» Problem requirements
Lines from the entries below that hold "ipynb" form the answer; copy all of them.

Segment Open

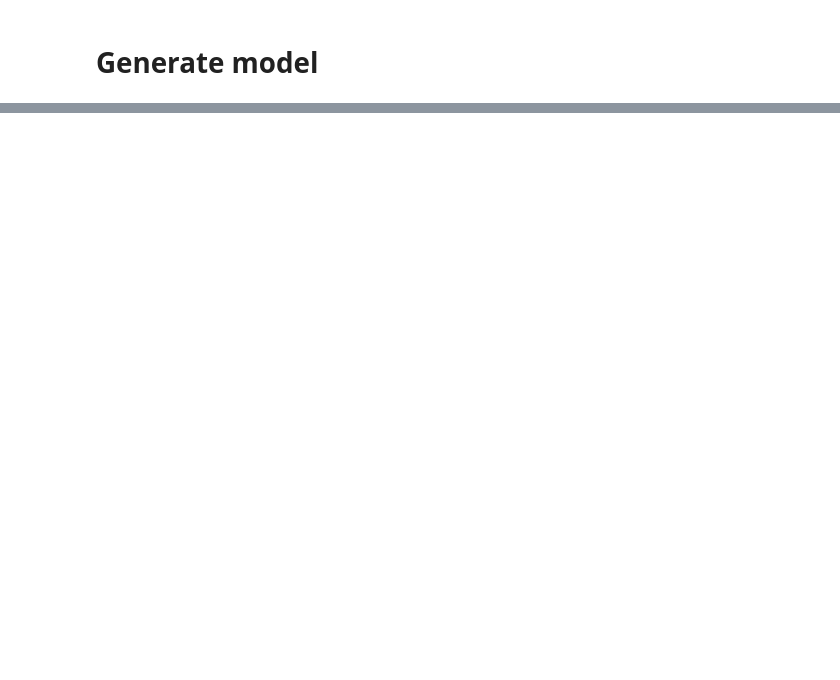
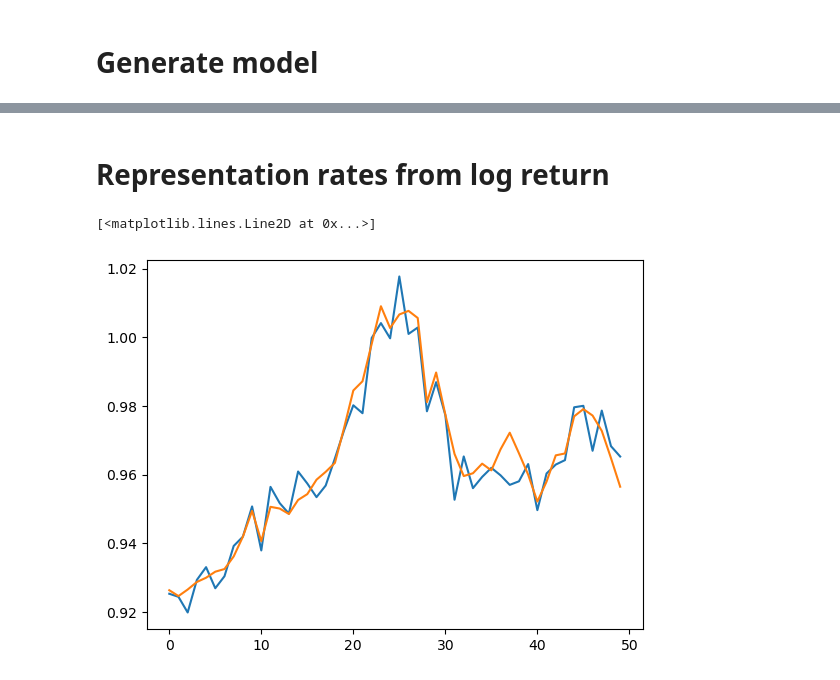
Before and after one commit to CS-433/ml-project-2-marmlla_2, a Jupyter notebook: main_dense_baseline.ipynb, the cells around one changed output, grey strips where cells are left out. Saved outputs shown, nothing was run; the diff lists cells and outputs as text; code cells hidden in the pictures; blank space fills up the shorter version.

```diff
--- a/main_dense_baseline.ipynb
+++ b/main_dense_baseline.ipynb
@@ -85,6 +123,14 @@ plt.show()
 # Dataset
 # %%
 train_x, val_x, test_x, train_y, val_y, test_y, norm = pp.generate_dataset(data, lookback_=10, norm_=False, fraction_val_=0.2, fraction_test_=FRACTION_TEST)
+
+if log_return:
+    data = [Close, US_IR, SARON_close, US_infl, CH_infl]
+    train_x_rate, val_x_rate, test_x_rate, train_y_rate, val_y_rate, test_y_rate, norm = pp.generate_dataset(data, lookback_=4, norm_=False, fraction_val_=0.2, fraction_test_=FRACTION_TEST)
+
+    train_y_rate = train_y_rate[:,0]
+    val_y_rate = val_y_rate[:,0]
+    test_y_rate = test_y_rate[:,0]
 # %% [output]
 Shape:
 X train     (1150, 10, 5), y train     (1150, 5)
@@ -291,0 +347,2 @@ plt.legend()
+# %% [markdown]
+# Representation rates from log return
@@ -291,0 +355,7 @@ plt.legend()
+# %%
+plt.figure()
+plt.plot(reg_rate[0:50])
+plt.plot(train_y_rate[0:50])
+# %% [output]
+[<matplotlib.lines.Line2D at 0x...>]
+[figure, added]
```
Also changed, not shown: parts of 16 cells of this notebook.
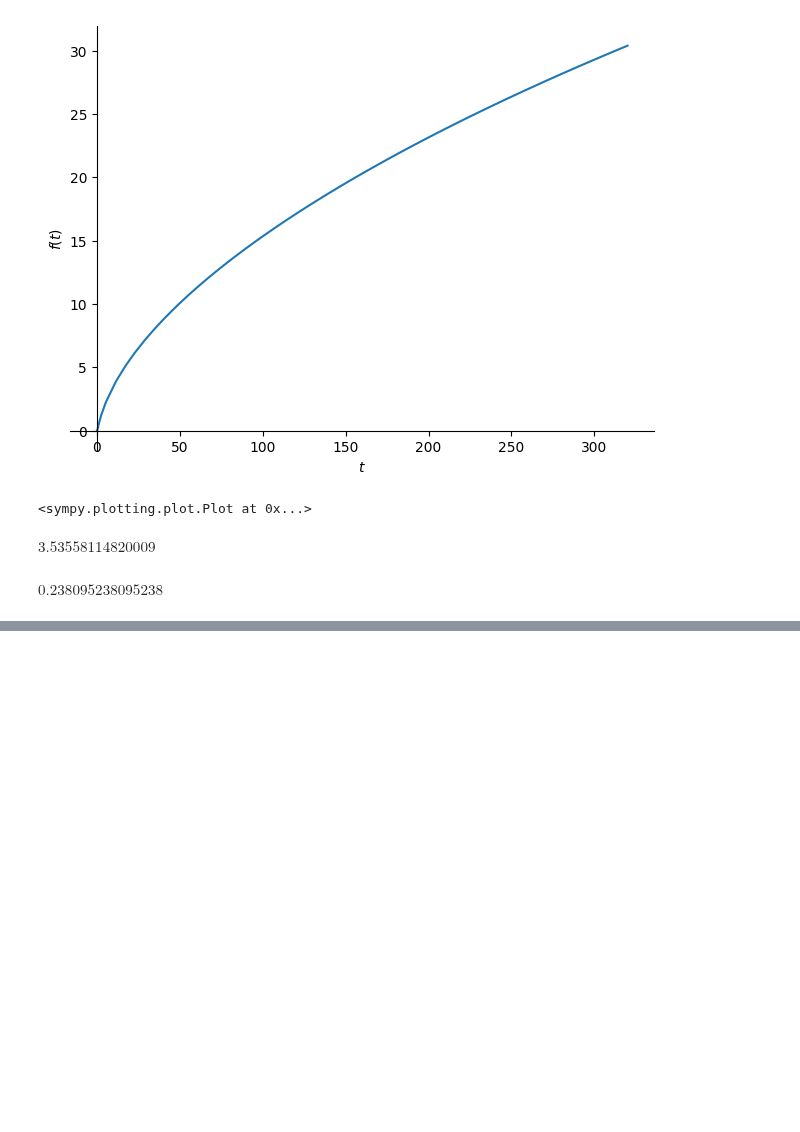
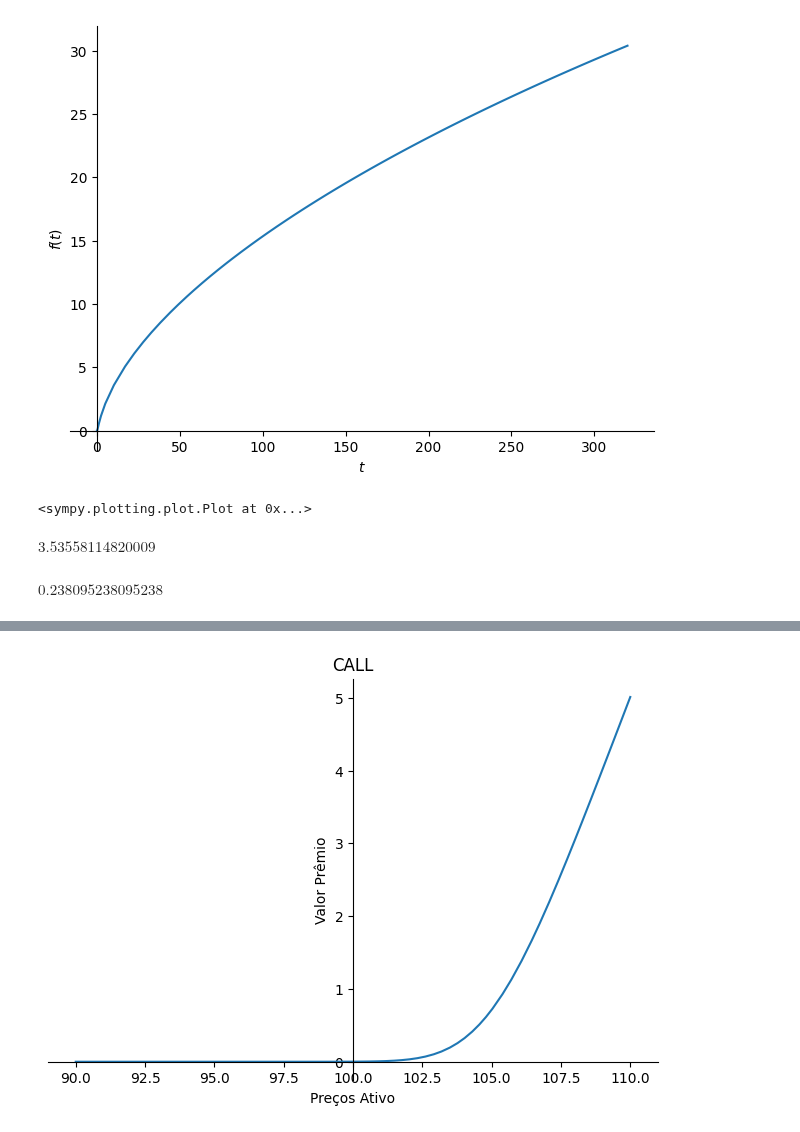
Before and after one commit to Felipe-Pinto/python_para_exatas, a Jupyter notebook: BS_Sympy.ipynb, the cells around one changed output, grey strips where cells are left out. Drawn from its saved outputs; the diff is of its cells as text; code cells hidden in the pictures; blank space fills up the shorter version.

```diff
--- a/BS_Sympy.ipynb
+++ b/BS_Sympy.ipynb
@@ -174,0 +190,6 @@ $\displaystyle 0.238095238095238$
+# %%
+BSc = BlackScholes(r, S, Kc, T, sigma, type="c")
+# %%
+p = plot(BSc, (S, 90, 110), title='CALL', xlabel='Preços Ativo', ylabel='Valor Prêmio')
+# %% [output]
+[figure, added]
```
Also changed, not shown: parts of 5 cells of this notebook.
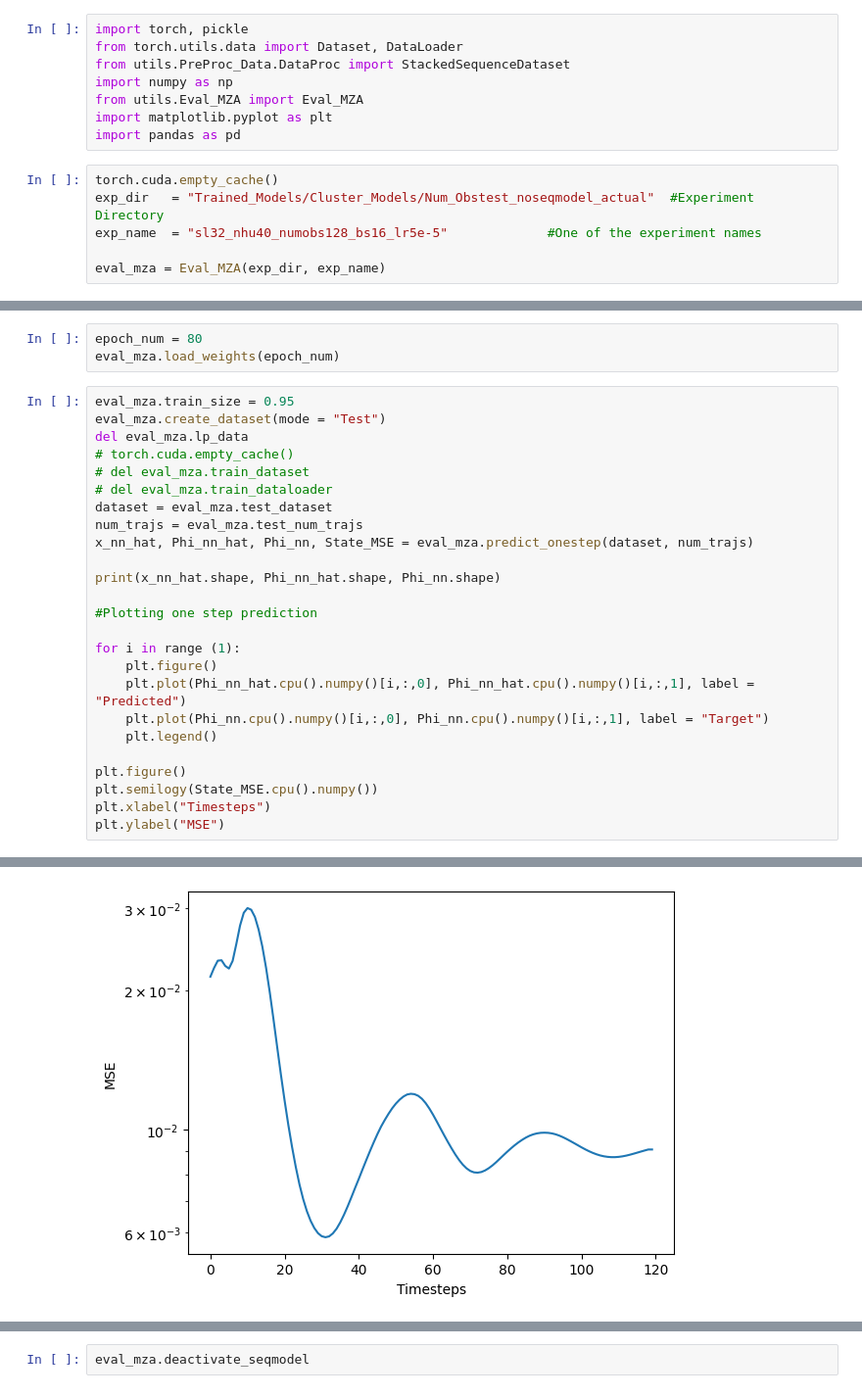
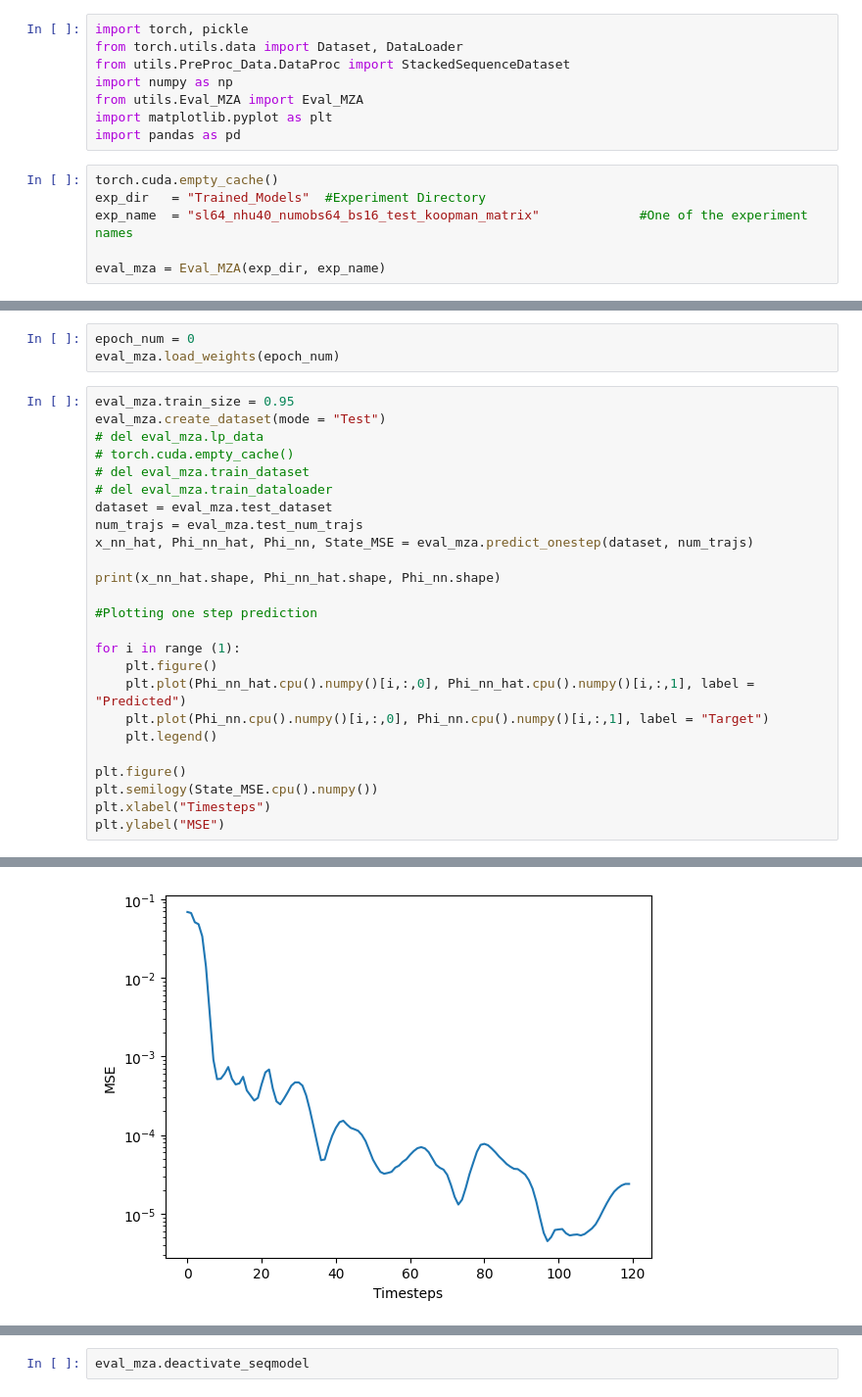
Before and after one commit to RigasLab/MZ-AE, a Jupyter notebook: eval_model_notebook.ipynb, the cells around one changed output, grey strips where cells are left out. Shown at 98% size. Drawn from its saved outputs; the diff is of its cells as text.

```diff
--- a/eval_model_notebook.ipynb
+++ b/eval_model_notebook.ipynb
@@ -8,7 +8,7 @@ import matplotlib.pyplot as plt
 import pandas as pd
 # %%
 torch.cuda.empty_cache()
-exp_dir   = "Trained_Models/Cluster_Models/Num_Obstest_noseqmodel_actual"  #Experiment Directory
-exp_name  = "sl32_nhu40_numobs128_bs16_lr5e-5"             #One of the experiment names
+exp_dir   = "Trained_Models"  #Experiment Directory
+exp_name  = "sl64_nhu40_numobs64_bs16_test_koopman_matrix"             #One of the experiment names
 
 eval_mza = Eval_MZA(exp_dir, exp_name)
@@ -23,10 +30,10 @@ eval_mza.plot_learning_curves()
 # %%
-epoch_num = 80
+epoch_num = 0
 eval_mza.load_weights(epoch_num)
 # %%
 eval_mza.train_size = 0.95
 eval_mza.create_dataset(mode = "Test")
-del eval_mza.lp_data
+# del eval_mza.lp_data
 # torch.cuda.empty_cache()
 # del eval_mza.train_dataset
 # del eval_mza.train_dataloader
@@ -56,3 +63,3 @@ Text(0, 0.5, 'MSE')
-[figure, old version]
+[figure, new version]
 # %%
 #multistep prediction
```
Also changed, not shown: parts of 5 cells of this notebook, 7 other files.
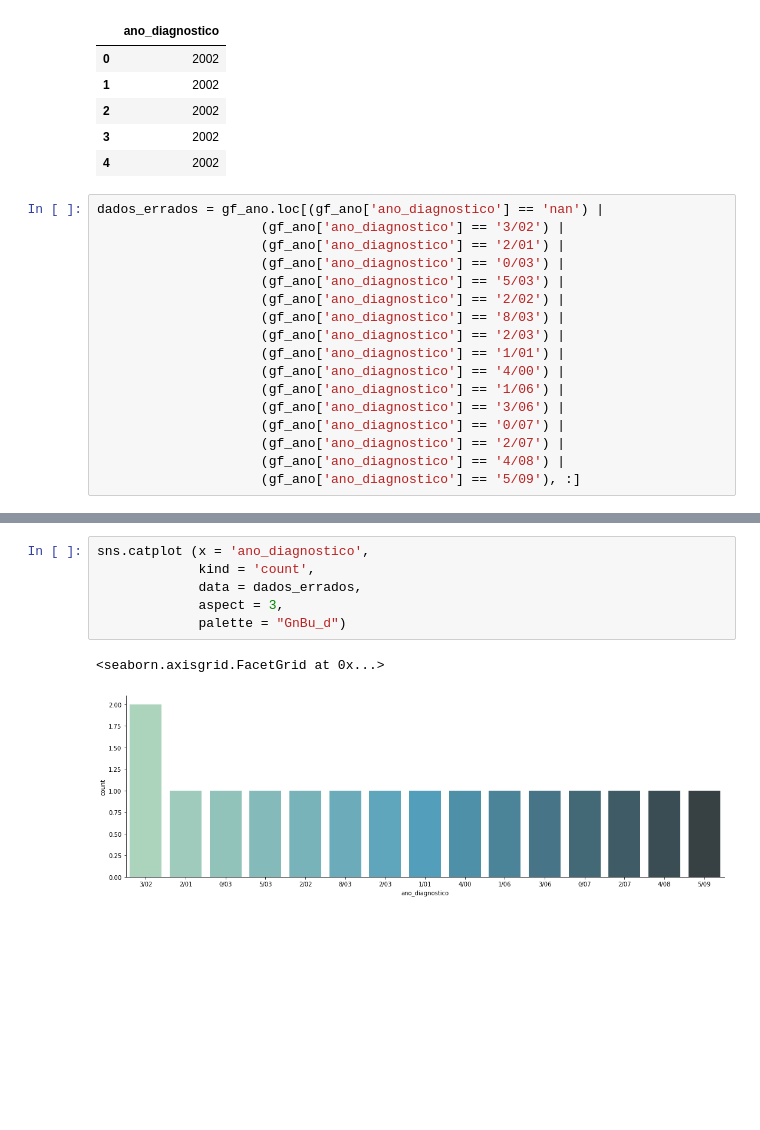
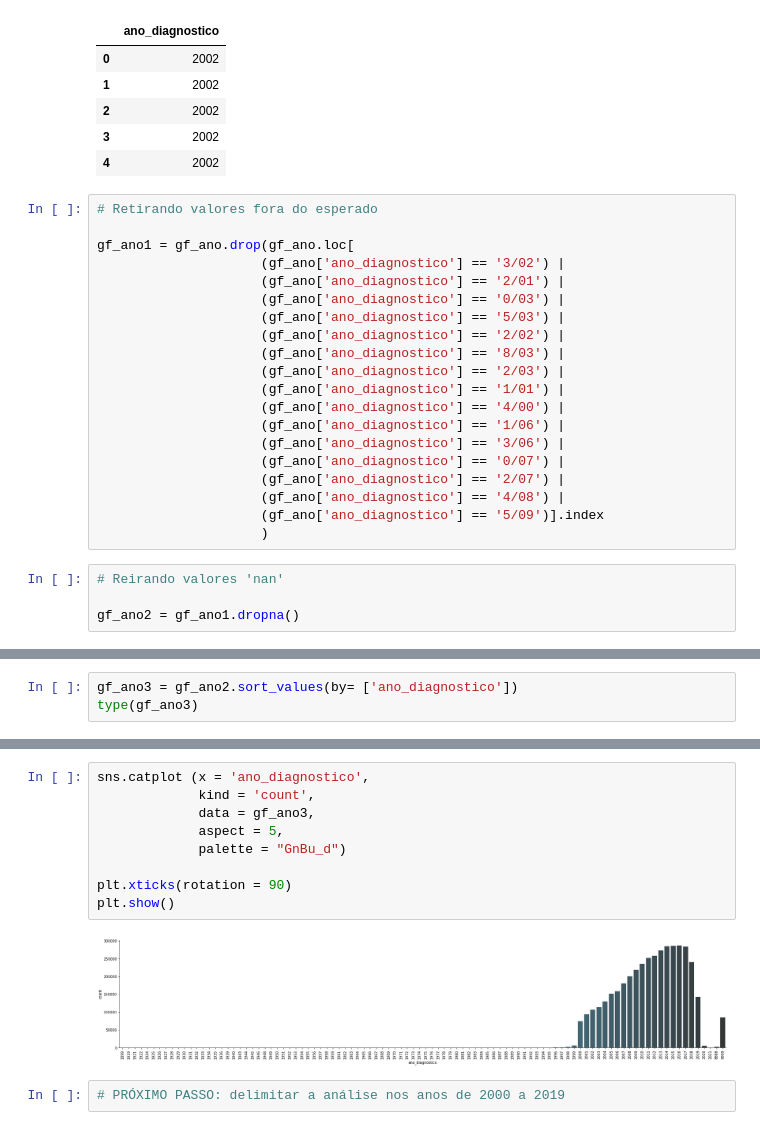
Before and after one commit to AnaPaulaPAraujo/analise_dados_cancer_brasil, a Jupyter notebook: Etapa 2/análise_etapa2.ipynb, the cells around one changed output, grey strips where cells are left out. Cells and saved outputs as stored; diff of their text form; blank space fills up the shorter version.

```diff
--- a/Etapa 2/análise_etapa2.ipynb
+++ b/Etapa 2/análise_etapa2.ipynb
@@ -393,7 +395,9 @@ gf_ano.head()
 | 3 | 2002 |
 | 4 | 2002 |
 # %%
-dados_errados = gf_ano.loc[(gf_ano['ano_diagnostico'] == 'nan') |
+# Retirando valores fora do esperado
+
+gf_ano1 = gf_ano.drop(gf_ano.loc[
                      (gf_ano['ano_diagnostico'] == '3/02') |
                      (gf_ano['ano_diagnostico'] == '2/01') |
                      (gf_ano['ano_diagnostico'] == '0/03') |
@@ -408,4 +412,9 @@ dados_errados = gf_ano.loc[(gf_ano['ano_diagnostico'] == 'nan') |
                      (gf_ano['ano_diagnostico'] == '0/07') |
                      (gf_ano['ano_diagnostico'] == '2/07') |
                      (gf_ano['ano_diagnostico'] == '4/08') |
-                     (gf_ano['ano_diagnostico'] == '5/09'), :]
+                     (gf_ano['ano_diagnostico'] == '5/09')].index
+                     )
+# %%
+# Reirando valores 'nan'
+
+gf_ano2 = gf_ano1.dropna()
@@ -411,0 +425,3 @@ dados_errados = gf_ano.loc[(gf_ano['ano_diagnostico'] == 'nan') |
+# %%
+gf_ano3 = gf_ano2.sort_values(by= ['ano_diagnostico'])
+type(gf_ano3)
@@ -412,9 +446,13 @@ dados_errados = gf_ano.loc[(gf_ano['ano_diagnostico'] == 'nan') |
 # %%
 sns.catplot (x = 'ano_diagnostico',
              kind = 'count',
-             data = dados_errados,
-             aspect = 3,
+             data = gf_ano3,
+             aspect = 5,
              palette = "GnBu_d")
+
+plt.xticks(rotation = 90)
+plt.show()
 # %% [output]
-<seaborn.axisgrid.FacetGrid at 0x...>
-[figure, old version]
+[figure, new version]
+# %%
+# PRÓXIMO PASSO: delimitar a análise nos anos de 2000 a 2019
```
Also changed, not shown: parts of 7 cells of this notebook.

Segment Closed

» Task answer
Before and after one commit to CS-433/ml-project-2-marmlla_2, a Jupyter notebook: main_dense_baseline.ipynb, the cells around one changed output, grey strips where cells are left out. Saved outputs shown, nothing was run; the diff lists cells and outputs as text; code cells hidden in the pictures; blank space fills up the shorter version.
--- a/main_dense_baseline.ipynb
+++ b/main_dense_baseline.ipynb
Before and after one commit to Felipe-Pinto/python_para_exatas, a Jupyter notebook: BS_Sympy.ipynb, the cells around one changed output, grey strips where cells are left out. Drawn from its saved outputs; the diff is of its cells as text; code cells hidden in the pictures; blank space fills up the shorter version.
--- a/BS_Sympy.ipynb
+++ b/BS_Sympy.ipynb
Before and after one commit to RigasLab/MZ-AE, a Jupyter notebook: eval_model_notebook.ipynb, the cells around one changed output, grey strips where cells are left out. Shown at 98% size. Drawn from its saved outputs; the diff is of its cells as text.
--- a/eval_model_notebook.ipynb
+++ b/eval_model_notebook.ipynb
Before and after one commit to AnaPaulaPAraujo/analise_dados_cancer_brasil, a Jupyter notebook: Etapa 2/análise_etapa2.ipynb, the cells around one changed output, grey strips where cells are left out. Cells and saved outputs as stored; diff of their text form; blank space fills up the shorter version.
--- a/Etapa 2/análise_etapa2.ipynb
+++ b/Etapa 2/análise_etapa2.ipynb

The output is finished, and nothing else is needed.